Difference listings:
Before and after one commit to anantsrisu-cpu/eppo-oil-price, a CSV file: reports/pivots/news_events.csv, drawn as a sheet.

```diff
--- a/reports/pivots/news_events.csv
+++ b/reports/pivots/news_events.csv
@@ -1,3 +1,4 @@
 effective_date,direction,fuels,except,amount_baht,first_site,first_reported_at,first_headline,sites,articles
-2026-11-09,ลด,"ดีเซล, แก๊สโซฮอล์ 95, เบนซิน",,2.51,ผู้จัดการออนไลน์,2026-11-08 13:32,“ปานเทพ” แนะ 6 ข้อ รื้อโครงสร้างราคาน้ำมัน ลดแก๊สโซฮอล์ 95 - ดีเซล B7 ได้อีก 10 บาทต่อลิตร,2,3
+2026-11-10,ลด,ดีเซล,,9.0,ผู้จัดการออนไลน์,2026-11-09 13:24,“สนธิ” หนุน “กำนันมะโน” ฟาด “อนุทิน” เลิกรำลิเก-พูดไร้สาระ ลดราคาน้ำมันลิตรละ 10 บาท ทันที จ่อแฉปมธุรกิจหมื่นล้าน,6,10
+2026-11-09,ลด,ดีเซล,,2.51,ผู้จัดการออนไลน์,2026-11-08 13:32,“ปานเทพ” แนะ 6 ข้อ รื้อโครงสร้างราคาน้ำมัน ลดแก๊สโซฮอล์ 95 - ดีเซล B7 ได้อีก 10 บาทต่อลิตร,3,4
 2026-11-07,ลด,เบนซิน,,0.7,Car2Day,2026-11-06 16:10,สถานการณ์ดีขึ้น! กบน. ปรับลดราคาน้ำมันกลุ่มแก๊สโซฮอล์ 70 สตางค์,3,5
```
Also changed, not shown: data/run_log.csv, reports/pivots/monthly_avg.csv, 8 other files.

■ Aim of the exercise
Only one number is expected: the count of lines above that contain the string "reports".

■ Task answer
4